Baring his white fangs, his claws,
Terrorising the village!
In these lines, the poet imagines what the tiger would be doing in case he failed to find any prey in his natural habitat. He says that the tiger would be angrily moving around the houses in a nearby village. He would be growling at the edge of the jungle near some village. He would showing his white fangs and terrible claws while moving here and there. He would, thus, become a cause of error for the villagers.
The poet here gives a hint that if we continue to destroy the forest cover and the natural habitat of the tigers, they will be forced to turn to our towns and villages to find their food.
But he’s locked in a concrete cell,
His strength behind bars,
Stalking the length of his cage,
The poet sees the tiger is locked in a concrete cell in the zoo. Inspite of all his strength, he now lies imprisoned behind the bars. Very slowly and silently, the tiger moves up and down along the length of the cage. He moves in an angry and threatening manner. He takes no note of the visitors, who had come to the zoo to have a look at him. He completely ignores them as none of them thinks of releasing him from his prison. Moreover, due to their presence, he hardly gets any rest during the day.
He hears the last voice at night,
The patrolling cars,
And stares with his brilliant eyes
At the brilliant stars.
Due to the visitors, the tiger gets no rest during the day. Even at night, he remains disturbed due to the noise that comes from the patrolling cars. The tiger has, thus, lost all hope and feels very helpless. He, thus, stares at the brilliant stars shining bright in the sky. It seems that he is looking for some sort of comfort and hope in these stars. His brilliant eyes show that he still hopes for the day when he would be able to run free in the forest and live in natural surroundings.
Central Idea of Poem
The poem ‘A Tiger in the Zoo’ is written by Leslie Norris. In this poem, the poet tries to depict the mental condition of a caged tiger. He compares the life of a tiger in the zoo with tits life in its natural habitat. The poet conveys an important message that the wild animals should be left in their natural habitat. In the poem, he heightens the contrast between freedom and captivity. He, very impressively, shows us how love for freedom is the natural instinct of every living being.
Poetic Devices Used in the Poem
Repetition : Repetition of words/phrases in the same line.
- velvet quiet quiet rage
- brilliant eyes brilliant stars
Alliteration : Repetition of initial consonant sounds in the same line
- He stalks in his vivid stripes

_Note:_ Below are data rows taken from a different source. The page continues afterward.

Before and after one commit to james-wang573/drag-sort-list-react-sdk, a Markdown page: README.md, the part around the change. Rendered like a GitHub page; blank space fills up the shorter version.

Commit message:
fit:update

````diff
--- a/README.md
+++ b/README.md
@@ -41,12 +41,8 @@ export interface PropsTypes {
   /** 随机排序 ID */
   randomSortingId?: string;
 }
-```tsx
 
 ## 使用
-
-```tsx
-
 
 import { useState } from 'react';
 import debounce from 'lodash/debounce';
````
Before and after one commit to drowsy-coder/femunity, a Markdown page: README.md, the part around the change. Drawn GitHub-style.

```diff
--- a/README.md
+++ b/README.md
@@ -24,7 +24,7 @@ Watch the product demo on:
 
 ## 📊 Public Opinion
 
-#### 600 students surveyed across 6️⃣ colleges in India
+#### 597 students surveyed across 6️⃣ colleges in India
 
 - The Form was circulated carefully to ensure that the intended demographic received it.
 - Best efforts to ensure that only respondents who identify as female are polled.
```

- But he’s locked in a concrete cell
The rhyme scheme for first, second and fifth stanza is abcb and for third and fifth stanza is abcd.